As the title says, this is a construction project where a small amount of money would be needed to create something that visitors would be interested in coming to and staying at, which would then make money and jobs for local people.
What you would need is permission to develop a council area – one the size of a football pitch would probably be the minimum necessary so that straw bale homes that are powered off-grid could be built. As these would be something of a novelty, this should invoke interest, not just from locals but from people who live elsewhere. In order to make it succeed, it needs to provide something new that is interesting, inspiring and enjoyable to experience.
For the construction, not much money would be needed, at least to begin with – you can build a standard eco-house for around £3000. If you could raise between £5-10,000, there should be enough to build more than this one first guest house. This would also mean that bank loans could be avoided, which I would strongly recommend.
Regarding the work needed, people should be asked to volunteer their services. From the experience, they can gain new friendships and a sense of community, as well as learning the skills and methods for building in this ancient yet innovative way. They could then use their new skills to start another project elsewhere, and therefore their own business.
If the project needs to start small, you should plan what you could build first that would be useful to earn money that would lead to future buildings. A café/ restaurant would be good or an entertainment centre as it would act as a holiday resort. There could also be workshops that visitors can attend and learn about making things from recycled materials, or learn other skills connected to the next era of humanity (tongue is only half in cheek…).
For the completed project, there should be a variety of things there that emphasise creativity, community and living off-grid. All of these things are easily possible – imagine a small theatre with musicians, actors and comedians performing using no more energy than it would need to power some LED lights. You have entertainment, which we already know we like, people coming together to attend it and it gives artistically-minded people a means to express themselves.
You may, in the end have five to ten guest houses, workshops, a café, a theatre, an activity area for sport and exercise that costs very little to create and run, is making money because it is something different and enjoyable, and some people making their living by working there.
In terms of the capital needed to begin this project, I would propose a new way of doing business and investment: People could donate money if they choose to, or they could invest money with the condition that they would only receive the amount they pledge plus something like 10% on top of that, to be gained from the profits once it begins as a business. The ideology behind this is that people would invest in something knowing that it is not just about their own personal benefit but to help start a new kind of community project. There is the small incentive of earning 10% on the amount pledged to give people an incentive to take part.
The question you are then left with is who owns the resort? If many people have invested in it and had their money paid back, who can lay claim to it? Ideally, I would say that nobody owns it and nobody can lay claim to it. It could stay as council land but people would be given licences to work there. I would prefer to move away from the whole private ownership model and have something that is just in the community, for people to work there.

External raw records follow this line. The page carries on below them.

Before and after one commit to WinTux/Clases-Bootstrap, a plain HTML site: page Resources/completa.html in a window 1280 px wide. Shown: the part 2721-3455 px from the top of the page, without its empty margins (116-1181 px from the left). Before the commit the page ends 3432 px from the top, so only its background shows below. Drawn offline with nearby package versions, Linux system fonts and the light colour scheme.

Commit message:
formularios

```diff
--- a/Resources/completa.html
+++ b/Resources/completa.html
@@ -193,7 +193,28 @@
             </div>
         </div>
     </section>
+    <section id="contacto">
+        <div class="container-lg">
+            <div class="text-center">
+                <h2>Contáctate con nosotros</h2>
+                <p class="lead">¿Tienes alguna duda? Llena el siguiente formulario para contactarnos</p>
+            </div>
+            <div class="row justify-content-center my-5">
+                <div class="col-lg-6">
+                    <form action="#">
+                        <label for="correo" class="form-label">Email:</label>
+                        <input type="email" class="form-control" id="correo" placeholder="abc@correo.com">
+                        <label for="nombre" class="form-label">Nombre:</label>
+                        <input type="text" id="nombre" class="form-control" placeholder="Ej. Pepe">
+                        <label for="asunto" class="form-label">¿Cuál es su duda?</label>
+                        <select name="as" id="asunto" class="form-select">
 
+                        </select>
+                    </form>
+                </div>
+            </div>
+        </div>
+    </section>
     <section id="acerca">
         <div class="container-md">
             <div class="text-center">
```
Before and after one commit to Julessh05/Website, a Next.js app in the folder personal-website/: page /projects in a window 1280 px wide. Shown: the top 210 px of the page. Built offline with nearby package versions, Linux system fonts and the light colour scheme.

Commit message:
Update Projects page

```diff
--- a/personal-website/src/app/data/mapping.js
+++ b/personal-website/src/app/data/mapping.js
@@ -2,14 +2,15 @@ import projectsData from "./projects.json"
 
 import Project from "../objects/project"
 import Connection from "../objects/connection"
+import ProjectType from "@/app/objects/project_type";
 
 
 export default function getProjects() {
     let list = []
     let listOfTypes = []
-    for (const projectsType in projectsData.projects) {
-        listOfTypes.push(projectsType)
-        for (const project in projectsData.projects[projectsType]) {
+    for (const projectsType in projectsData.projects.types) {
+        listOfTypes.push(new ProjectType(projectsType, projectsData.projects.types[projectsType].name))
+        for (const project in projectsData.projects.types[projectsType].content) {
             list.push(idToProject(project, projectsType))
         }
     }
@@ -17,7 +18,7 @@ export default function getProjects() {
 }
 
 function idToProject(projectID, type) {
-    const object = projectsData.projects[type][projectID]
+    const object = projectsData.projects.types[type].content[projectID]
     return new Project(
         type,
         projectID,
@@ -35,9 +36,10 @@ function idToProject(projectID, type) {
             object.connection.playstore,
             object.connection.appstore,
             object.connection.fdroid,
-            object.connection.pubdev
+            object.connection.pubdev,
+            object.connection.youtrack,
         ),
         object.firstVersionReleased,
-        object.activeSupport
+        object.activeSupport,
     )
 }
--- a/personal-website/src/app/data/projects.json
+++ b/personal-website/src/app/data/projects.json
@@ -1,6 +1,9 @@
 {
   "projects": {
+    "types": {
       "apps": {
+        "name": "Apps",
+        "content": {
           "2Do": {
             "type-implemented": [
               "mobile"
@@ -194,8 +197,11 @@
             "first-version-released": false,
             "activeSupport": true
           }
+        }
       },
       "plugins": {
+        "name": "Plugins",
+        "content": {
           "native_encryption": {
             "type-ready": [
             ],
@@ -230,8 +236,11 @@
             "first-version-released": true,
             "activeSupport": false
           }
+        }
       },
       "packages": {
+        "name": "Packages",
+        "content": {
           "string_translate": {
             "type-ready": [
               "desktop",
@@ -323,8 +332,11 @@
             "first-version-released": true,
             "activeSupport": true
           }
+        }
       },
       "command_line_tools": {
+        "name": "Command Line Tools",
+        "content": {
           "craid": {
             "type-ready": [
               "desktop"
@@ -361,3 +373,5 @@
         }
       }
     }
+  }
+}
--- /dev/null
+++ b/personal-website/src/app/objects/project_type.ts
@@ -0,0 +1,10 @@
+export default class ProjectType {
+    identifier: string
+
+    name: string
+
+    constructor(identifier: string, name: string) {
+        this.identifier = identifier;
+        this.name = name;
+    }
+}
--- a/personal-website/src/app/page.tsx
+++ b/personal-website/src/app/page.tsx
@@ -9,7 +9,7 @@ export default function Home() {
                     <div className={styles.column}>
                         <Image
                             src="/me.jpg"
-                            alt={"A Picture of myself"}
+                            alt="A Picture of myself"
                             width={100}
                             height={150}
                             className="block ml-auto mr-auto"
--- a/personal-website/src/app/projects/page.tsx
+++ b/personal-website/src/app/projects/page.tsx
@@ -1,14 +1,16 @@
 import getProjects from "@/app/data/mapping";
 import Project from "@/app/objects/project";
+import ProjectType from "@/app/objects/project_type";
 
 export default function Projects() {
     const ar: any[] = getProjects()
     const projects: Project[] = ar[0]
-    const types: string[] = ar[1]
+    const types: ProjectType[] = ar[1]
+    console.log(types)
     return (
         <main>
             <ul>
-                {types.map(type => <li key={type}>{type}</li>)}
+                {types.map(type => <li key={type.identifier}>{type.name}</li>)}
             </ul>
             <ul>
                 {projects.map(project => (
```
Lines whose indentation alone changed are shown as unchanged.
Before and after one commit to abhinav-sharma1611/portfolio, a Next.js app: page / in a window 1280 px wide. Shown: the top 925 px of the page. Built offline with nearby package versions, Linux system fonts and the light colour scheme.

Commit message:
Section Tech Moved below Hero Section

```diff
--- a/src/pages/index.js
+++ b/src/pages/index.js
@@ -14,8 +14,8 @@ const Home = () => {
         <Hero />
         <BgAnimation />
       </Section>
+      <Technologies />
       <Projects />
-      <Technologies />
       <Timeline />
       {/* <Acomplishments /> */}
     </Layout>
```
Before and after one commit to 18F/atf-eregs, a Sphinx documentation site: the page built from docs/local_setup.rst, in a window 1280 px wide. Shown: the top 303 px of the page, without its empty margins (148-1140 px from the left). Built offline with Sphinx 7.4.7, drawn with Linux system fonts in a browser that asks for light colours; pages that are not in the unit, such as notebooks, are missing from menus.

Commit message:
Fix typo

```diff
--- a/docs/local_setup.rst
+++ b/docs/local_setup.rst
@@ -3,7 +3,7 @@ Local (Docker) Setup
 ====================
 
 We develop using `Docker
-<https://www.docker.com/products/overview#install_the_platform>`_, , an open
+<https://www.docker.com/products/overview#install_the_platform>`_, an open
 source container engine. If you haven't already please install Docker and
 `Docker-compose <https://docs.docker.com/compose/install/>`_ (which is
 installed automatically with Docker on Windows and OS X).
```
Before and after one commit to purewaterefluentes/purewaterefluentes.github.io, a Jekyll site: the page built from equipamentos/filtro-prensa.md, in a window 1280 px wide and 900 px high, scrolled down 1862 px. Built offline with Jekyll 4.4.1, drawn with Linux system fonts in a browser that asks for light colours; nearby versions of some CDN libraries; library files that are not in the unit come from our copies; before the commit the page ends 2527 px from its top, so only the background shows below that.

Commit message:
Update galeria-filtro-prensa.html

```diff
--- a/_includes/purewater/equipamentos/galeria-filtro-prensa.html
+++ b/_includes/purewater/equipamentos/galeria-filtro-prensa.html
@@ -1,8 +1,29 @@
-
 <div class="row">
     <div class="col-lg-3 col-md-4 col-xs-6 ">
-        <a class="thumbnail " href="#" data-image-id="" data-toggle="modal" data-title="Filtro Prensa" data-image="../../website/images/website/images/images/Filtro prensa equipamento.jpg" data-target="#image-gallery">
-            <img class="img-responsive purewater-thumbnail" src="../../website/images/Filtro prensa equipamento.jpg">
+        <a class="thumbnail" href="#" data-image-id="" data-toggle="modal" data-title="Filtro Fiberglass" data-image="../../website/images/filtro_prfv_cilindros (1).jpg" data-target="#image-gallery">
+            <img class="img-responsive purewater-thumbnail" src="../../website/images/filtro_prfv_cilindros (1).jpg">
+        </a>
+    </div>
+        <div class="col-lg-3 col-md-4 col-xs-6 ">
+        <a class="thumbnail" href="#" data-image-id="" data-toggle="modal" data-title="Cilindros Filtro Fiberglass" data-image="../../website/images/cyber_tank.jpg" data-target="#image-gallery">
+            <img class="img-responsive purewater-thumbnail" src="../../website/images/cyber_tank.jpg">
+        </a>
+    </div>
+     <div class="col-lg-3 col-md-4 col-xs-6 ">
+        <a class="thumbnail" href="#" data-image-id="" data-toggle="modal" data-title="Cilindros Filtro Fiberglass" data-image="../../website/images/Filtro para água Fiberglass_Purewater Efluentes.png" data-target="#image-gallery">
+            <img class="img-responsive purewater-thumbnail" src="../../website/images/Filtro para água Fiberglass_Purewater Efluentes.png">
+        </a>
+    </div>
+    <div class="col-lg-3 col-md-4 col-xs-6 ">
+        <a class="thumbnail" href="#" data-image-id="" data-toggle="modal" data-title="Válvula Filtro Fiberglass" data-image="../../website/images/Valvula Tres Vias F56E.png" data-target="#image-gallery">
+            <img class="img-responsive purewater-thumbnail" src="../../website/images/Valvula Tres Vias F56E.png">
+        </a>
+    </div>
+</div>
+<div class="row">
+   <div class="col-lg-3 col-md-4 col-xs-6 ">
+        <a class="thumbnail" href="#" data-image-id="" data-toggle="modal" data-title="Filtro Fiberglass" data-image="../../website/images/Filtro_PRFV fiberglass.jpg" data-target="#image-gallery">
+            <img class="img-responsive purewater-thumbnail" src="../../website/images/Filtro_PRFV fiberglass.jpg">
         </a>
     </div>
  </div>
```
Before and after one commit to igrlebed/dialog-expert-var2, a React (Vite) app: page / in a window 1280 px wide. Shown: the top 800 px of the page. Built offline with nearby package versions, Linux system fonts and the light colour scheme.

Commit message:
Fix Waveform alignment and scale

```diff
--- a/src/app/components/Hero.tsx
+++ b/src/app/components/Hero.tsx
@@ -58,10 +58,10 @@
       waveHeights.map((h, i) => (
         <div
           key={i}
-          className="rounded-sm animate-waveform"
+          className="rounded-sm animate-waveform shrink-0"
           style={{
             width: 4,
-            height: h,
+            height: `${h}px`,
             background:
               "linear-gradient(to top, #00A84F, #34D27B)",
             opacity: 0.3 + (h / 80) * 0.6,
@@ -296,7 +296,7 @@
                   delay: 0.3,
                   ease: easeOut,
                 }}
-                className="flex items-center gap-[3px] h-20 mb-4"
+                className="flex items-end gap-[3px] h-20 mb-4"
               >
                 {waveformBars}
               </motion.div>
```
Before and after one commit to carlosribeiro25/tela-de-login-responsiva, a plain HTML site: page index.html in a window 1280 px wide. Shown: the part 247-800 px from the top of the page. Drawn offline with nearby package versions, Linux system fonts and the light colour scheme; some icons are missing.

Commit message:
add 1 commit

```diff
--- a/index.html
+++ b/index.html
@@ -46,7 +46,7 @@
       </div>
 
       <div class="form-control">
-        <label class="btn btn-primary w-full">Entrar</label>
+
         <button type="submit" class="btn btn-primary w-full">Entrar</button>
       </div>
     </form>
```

It’s a different way of looking at things and one that throws up some questions, so I would like to leave it to you to consider and maybe feedback on.